• [Directions] Determine how many lines in the data below contain "fonts" and write only that number.

Front-end code change data
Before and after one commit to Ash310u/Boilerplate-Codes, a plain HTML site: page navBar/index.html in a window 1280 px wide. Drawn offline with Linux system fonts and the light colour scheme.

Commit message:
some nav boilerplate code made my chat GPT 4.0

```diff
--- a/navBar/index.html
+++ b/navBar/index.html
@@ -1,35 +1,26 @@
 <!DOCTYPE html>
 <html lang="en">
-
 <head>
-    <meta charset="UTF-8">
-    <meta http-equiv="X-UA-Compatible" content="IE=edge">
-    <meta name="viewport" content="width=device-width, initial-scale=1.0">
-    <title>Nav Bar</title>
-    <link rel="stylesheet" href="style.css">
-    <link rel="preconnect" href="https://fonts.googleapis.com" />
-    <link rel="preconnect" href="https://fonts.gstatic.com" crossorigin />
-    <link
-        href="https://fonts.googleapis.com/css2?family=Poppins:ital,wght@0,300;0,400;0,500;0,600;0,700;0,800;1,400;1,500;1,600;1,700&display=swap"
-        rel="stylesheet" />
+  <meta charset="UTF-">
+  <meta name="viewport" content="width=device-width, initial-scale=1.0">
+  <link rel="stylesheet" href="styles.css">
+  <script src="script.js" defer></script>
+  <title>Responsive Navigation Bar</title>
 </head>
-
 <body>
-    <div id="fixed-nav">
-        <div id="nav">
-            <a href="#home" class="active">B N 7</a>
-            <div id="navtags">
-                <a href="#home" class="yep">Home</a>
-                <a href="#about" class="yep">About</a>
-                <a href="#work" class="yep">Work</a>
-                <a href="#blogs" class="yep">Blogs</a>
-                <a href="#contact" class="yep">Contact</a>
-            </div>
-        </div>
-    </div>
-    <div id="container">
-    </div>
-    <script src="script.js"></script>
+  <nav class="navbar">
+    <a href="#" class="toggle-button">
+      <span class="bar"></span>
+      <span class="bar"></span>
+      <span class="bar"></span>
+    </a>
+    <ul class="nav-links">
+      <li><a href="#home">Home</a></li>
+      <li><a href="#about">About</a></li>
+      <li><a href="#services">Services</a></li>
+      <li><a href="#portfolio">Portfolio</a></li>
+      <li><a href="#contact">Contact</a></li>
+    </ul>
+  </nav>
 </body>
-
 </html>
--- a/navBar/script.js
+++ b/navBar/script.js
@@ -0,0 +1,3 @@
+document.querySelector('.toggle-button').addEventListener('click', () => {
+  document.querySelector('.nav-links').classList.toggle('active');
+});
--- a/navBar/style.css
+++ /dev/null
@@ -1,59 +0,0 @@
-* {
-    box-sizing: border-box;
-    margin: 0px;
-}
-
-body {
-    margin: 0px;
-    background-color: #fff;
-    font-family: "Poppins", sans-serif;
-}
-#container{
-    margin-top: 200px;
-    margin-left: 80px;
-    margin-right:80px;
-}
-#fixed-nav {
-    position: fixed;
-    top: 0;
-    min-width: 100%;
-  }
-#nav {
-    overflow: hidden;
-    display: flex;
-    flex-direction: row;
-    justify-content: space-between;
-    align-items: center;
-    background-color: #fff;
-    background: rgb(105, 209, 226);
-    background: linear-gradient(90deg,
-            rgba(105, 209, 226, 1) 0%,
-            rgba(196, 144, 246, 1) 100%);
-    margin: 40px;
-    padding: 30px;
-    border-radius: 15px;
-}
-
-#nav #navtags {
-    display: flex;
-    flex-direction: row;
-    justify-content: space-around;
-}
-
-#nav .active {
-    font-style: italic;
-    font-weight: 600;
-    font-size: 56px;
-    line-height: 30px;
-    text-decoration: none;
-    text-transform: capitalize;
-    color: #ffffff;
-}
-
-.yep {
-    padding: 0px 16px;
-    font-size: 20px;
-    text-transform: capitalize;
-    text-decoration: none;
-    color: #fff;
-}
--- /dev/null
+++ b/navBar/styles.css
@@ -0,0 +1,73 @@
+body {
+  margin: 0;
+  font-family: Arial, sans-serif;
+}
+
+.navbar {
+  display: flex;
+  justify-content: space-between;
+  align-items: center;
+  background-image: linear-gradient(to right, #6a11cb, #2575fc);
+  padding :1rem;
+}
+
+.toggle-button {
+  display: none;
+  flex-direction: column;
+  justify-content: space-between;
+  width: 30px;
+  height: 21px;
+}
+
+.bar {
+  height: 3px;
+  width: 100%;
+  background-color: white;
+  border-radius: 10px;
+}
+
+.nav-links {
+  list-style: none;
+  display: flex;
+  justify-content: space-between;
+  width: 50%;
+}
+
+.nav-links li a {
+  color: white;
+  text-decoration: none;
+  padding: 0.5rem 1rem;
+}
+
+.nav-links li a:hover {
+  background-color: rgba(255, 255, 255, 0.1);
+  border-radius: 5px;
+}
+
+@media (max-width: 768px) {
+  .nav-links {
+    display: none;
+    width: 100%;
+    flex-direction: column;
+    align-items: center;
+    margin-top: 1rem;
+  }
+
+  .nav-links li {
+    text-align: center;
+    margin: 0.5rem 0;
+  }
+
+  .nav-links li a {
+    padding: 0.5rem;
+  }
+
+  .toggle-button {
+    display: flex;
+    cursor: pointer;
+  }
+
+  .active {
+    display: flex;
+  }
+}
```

• [Task solution] 4